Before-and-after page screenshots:

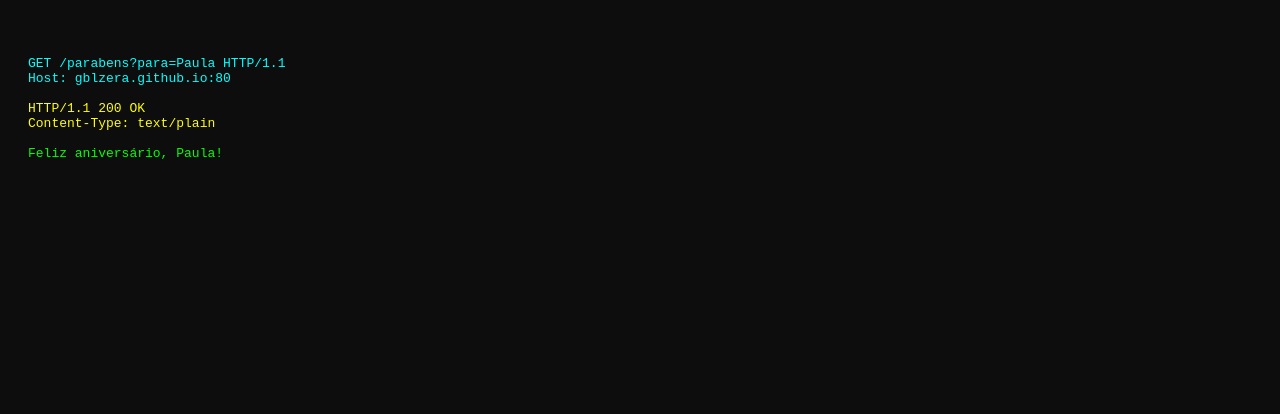
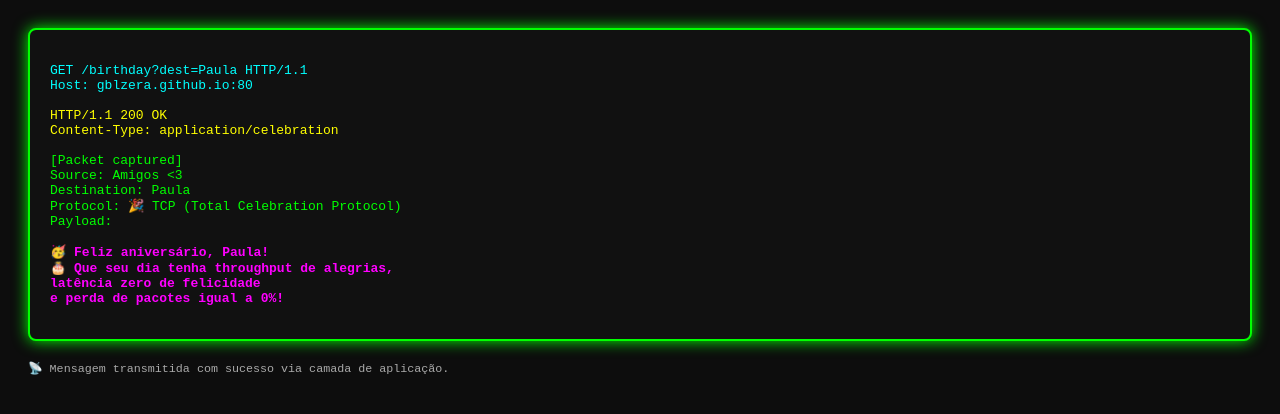
Before and after one commit to gblzera/gblzera.github.io, a plain HTML site: page index.html in a window 1280 px wide. Drawn offline with Linux system fonts and the light colour scheme.

Commit message:
Update index.html

```diff
--- a/index.html
+++ b/index.html
@@ -2,11 +2,11 @@
 <html lang="pt-BR">
 <head>
   <meta charset="UTF-8">
-  <title>Parabéns Paula</title>
+  <title>🎉 Parabéns Paula 🎂</title>
 
-  <!-- Open Graph para WhatsApp -->
-  <meta property="og:title" content="Parabéns Paula" />
-  <meta property="og:description" content="GET /parabens -> HTTP/1.1 200 OK" />
+  <!-- Open Graph -->
+  <meta property="og:title" content="🎉 Pacote especial: Parabéns Paula 🎂" />
+  <meta property="og:description" content="GET /birthday -> HTTP/1.1 200 OK" />
   <meta property="og:image" content="https://upload.wikimedia.org/wikipedia/commons/6/6a/Birthday_cake_icon.png" />
   <meta property="og:type" content="website" />
   <meta property="og:url" content="https://gblzera.github.io/" />
@@ -17,22 +17,49 @@
       color: #00ff00;
       font-family: monospace;
       padding: 20px;
-      white-space: pre-wrap;
     }
-    .header { color: #00ffff; }
-    .status { color: #ffff00; }
-    .body { margin-top: 1em; }
+    .terminal {
+      background: #111;
+      border: 2px solid #0f0;
+      border-radius: 8px;
+      padding: 20px;
+      box-shadow: 0 0 15px #0f0;
+    }
+    .cmd { color: #0ff; }
+    .resp { color: #ff0; }
+    .packet { color: #0f0; }
+    .highlight { color: #f0f; font-weight: bold; }
+    .footer {
+      margin-top: 20px;
+      color: #aaa;
+      font-size: 0.9em;
+    }
   </style>
 </head>
 <body>
+<div class="terminal">
 <pre>
-<span class="header">GET /parabens?para=Paula HTTP/1.1
+<span class="cmd">GET /birthday?dest=Paula HTTP/1.1
 Host: gblzera.github.io:80</span>
 
-<span class="status">HTTP/1.1 200 OK
-Content-Type: text/plain</span>
+<span class="resp">HTTP/1.1 200 OK
+Content-Type: application/celebration</span>
 
-<span class="body">Feliz aniversário, Paula!</span>
+<span class="packet">[Packet captured]</span>
+<span class="packet">Source: Amigos &lt;3</span>
+<span class="packet">Destination: Paula</span>
+<span class="packet">Protocol: 🎉 TCP (Total Celebration Protocol)</span>
+<span class="packet">Payload:</span>
+
+<span class="highlight">🥳 Feliz aniversário, Paula!
+🎂 Que seu dia tenha throughput de alegrias,
+latência zero de felicidade
+e perda de pacotes igual a 0%!</span>
 </pre>
+</div>
+
+<div class="footer">
+  📡 Mensagem transmitida com sucesso via camada de aplicação.
+</div>
 </body>
 </html>
```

■ Aim of the exercise: Your job is to copy each entry exactly as written; the pictures do not go in.

■ Response box:
Before and after one commit to gblzera/gblzera.github.io, a plain HTML site: page index.html in a window 1280 px wide. Drawn offline with Linux system fonts and the light colour scheme.

Commit message:
Update index.html

```diff
--- a/index.html
+++ b/index.html
@@ -2,11 +2,11 @@
 <html lang="pt-BR">
 <head>
   <meta charset="UTF-8">
-  <title>Parabéns Paula</title>
+  <title>🎉 Parabéns Paula 🎂</title>
 
-  <!-- Open Graph para WhatsApp -->
-  <meta property="og:title" content="Parabéns Paula" />
-  <meta property="og:description" content="GET /parabens -> HTTP/1.1 200 OK" />
+  <!-- Open Graph -->
+  <meta property="og:title" content="🎉 Pacote especial: Parabéns Paula 🎂" />
+  <meta property="og:description" content="GET /birthday -> HTTP/1.1 200 OK" />
   <meta property="og:image" content="https://upload.wikimedia.org/wikipedia/commons/6/6a/Birthday_cake_icon.png" />
   <meta property="og:type" content="website" />
   <meta property="og:url" content="https://gblzera.github.io/" />
@@ -17,22 +17,49 @@
       color: #00ff00;
       font-family: monospace;
       padding: 20px;
-      white-space: pre-wrap;
     }
-    .header { color: #00ffff; }
-    .status { color: #ffff00; }
-    .body { margin-top: 1em; }
+    .terminal {
+      background: #111;
+      border: 2px solid #0f0;
+      border-radius: 8px;
+      padding: 20px;
+      box-shadow: 0 0 15px #0f0;
+    }
+    .cmd { color: #0ff; }
+    .resp { color: #ff0; }
+    .packet { color: #0f0; }
+    .highlight { color: #f0f; font-weight: bold; }
+    .footer {
+      margin-top: 20px;
+      color: #aaa;
+      font-size: 0.9em;
+    }
   </style>
 </head>
 <body>
+<div class="terminal">
 <pre>
-<span class="header">GET /parabens?para=Paula HTTP/1.1
+<span class="cmd">GET /birthday?dest=Paula HTTP/1.1
 Host: gblzera.github.io:80</span>
 
-<span class="status">HTTP/1.1 200 OK
-Content-Type: text/plain</span>
+<span class="resp">HTTP/1.1 200 OK
+Content-Type: application/celebration</span>
 
-<span class="body">Feliz aniversário, Paula!</span>
+<span class="packet">[Packet captured]</span>
+<span class="packet">Source: Amigos &lt;3</span>
+<span class="packet">Destination: Paula</span>
+<span class="packet">Protocol: 🎉 TCP (Total Celebration Protocol)</span>
+<span class="packet">Payload:</span>
+
+<span class="highlight">🥳 Feliz aniversário, Paula!
+🎂 Que seu dia tenha throughput de alegrias,
+latência zero de felicidade
+e perda de pacotes igual a 0%!</span>
 </pre>
+</div>
+
+<div class="footer">
+  📡 Mensagem transmitida com sucesso via camada de aplicação.
+</div>
 </body>
 </html>
```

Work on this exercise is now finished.